Content continues after advertisement

Melarsomine-Related Neurologic Injury: Rare but Real

Clinician's Brief (Capsule)

Neurology

|
April 2014

Sign in to Print/View PDF

A castrated Great Dane (7 years of age)  presented with progressive right-sided pelvic limb abnormalities 8 weeks after treatment with melarsomine dihydrochloride (ie, Immiticide [merial.com]; an arsenic-based compound) for heartworm disease. Significant paraspinal hyperesthesia was found at the level of the thoracolumbar junction. Mild atrophy of the infra- and supraspinatus muscles was present bilaterally, with decreased range of motion on flexion of the caudal cervical spine. Differentials included neoplasia, discospondylitis, intervertebral disk disease, meningomyelitis, and spinal cord inflammation or compression related to aberrant heartworm migration.

Cervical findings were thought to be related to breed-related common degenerative spinal diseases. MRI showed multiple desiccated cervical discs and an extradural compressive mass lesion at the thoracolumbar junction causing moderate right-sided spinal cord compression. An irregular periosteal reaction was noted on the transverse L1 process. Changes on MRI were most consistent with an inflammatory process and paraspinal and epidural abscessation associated with infection or melarsomine administration. A thin-walled cystic mass was noted at the level of T13-L1 during surgery; histopathology revealed sterile pyogranulomatous inflammation. The patient rapidly improved after surgery but was noted to have persistent paraparesis with generalized proprioceptive ataxia of the pelvic limbs at 3 months’ postoperative examination.

Commentary

Melarsomine administration does not typically cause chronic progressive neurologic injury. Neurologic complications are hypothesized to be caused by migration of the compound into fascial planes causing ascending inflammation along nerve roots. Extensive inflammation and necrosis of epidural fat can cause extradural cord compression. Medical management of extradural lesions should be considered for patients that do not have refractory pain or progressive neurologic signs. Surgical decompression is indicated if the patient rapidly declines or is refractory to medical treatment, but only after appropriate diagnostics have been performed.—Heather Troyer, DVM, DABVP, CVA

Source

Chronic compressive myelopathy and progressive neurologic signs associated with melarsomine dihydrochloride administration in a dog. Moore SA, Mariani CL, Van Wettere A, Borst LB. JAAHA 49:389-393, 2013.

For global readers, a calculator to convert laboratory values, dosages, and other measurements to SI units can be found here.

All Clinician's Brief content is reviewed for accuracy at the time of publication. Previously published content may not reflect recent developments in research and practice.
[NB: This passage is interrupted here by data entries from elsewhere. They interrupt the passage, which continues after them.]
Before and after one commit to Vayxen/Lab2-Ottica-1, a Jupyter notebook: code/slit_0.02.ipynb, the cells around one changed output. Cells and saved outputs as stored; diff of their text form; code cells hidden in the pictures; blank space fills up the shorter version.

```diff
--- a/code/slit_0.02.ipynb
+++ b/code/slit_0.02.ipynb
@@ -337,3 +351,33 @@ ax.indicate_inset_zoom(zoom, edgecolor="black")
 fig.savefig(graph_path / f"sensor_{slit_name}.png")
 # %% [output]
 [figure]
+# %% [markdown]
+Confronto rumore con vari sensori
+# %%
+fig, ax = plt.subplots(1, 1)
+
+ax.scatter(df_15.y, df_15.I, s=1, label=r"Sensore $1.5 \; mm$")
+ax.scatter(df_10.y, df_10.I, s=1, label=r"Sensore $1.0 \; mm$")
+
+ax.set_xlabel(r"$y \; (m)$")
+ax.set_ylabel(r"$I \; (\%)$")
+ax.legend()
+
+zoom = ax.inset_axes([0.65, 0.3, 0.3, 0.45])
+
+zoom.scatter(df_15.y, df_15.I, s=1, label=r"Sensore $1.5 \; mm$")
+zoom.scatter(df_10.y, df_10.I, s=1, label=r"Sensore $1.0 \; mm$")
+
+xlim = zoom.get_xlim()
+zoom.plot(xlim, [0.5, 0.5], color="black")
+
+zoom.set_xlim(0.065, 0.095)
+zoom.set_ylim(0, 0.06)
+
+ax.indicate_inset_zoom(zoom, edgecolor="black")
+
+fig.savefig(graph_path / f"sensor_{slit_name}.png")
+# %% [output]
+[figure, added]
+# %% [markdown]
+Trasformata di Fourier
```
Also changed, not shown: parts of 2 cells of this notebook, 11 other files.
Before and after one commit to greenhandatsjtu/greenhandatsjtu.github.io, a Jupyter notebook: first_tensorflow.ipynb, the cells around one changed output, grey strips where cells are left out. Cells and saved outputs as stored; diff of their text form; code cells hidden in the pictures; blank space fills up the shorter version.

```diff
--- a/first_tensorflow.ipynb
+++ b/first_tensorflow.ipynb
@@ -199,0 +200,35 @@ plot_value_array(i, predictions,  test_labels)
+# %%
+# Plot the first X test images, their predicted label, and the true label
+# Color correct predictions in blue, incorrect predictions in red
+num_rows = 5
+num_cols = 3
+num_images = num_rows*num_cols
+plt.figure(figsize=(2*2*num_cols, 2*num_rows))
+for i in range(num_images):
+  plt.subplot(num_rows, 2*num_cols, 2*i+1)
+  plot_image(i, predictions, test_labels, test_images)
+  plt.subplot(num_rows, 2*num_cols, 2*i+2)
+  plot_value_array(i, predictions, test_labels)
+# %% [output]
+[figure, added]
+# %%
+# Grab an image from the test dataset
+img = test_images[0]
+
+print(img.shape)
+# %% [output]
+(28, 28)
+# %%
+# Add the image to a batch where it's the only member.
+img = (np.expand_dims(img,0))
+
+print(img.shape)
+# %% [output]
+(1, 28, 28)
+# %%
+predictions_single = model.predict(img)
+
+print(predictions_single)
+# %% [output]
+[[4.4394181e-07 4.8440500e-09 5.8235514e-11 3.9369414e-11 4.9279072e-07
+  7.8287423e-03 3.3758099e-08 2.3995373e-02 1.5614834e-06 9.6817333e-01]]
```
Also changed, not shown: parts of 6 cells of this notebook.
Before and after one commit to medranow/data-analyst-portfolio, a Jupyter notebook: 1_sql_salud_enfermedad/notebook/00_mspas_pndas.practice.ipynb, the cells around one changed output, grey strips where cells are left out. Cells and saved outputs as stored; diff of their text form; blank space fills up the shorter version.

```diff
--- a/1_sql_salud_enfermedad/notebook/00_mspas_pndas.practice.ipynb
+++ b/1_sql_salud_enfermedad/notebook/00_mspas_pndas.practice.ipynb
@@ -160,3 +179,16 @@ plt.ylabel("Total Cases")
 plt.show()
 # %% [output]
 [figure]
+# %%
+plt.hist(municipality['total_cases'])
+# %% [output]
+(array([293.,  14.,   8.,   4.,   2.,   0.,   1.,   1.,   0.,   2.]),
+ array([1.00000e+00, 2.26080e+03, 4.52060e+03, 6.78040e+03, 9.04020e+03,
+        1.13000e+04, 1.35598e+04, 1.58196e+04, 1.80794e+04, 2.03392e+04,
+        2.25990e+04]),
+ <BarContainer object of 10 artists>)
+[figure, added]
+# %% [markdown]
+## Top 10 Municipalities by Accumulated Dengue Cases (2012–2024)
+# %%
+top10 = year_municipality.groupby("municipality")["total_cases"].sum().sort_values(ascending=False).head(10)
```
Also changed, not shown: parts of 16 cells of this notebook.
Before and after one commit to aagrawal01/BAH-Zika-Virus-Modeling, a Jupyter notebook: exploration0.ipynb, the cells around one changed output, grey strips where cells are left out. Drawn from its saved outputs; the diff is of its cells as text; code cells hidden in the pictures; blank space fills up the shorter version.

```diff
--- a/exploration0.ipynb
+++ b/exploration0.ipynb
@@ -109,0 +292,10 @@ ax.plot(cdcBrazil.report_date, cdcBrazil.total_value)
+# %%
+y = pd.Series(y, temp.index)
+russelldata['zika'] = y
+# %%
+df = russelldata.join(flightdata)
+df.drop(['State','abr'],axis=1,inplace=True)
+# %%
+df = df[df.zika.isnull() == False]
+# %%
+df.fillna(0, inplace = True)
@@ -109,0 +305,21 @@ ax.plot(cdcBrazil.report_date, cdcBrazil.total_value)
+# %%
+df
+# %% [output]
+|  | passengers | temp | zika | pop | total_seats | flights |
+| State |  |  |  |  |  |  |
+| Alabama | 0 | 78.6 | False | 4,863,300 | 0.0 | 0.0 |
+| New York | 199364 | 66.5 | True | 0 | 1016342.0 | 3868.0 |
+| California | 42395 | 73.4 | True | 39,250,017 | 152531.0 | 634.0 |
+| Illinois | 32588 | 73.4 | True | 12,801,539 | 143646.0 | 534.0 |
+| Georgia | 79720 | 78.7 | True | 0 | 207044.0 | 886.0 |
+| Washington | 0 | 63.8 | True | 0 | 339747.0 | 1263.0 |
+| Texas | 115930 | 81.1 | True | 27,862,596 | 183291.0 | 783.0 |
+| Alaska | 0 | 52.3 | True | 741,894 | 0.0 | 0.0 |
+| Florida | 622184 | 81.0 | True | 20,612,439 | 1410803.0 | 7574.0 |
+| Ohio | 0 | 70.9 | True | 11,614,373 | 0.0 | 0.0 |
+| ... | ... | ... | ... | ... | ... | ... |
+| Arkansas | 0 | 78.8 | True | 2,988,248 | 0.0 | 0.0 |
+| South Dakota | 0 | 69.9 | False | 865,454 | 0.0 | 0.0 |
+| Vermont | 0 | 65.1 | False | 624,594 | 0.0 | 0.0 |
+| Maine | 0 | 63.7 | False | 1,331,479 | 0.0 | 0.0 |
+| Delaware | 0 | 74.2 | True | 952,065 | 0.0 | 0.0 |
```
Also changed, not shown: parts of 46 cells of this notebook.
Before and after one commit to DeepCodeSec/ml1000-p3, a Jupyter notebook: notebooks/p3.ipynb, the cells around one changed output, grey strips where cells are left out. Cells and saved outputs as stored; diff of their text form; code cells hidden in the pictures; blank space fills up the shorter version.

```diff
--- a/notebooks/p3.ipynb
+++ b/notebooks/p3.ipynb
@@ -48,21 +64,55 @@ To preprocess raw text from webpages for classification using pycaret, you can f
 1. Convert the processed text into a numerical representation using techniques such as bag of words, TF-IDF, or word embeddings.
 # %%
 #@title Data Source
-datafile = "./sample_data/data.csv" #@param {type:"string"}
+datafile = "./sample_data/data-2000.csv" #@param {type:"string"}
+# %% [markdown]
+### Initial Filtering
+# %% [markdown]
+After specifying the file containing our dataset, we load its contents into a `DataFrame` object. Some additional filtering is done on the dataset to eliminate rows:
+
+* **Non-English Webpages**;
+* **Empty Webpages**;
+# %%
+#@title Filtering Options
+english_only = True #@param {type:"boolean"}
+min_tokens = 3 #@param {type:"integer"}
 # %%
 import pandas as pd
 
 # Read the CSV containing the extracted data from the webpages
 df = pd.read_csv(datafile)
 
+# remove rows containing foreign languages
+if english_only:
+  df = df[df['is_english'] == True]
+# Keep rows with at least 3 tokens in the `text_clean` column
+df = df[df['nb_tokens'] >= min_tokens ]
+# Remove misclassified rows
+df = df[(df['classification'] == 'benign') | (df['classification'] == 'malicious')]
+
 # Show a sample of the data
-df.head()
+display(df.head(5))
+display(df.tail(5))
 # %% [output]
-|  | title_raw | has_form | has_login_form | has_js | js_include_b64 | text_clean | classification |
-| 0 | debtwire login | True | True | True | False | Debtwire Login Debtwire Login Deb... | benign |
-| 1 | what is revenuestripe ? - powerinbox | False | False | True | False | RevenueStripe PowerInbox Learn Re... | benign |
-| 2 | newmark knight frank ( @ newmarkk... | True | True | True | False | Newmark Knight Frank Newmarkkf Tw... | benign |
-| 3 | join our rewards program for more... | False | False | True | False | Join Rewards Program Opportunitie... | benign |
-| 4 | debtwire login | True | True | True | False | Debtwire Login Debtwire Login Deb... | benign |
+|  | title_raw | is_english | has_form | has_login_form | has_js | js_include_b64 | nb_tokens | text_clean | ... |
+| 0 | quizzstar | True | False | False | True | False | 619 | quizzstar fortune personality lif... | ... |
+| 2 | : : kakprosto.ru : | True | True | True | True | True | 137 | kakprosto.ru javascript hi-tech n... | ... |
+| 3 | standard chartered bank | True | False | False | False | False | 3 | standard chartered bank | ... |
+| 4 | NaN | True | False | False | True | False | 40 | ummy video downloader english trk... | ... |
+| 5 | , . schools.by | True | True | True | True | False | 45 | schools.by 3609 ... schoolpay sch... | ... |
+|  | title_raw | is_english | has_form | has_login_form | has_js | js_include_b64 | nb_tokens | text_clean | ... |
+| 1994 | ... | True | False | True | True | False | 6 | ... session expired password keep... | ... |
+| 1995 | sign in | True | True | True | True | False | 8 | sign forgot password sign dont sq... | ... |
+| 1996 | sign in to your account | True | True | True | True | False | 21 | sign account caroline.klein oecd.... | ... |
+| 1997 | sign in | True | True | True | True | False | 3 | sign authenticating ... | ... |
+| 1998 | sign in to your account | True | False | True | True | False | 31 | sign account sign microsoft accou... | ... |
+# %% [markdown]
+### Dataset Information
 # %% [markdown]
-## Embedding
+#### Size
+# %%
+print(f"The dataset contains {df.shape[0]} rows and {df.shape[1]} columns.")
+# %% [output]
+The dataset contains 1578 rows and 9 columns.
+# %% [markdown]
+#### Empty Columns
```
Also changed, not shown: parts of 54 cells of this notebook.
Material from Clinician's Brief may not be reproduced, distributed, or used in whole or in part without prior permission of Educational Concepts, LLC. For questions or inquiries please contact us.

Podcasts

Clinician's Brief:
The Podcast
Listen as host Alyssa Watson, DVM, talks with the authors of your favorite Clinician’s Brief articles. Dig deeper and explore the conversations behind the content here.
Clinician's Brief provides relevant diagnostic and treatment information for small animal practitioners. It has been ranked the #1 most essential publication by small animal veterinarians for 9 years.*

*2007-2017 PERQ and Essential Media Studies

© 2022 Educational Concepts, L.L.C. dba Brief Media ™ All Rights Reserved. Terms & Conditions | DMCA Copyright | Privacy Policy | Acceptable Use Policy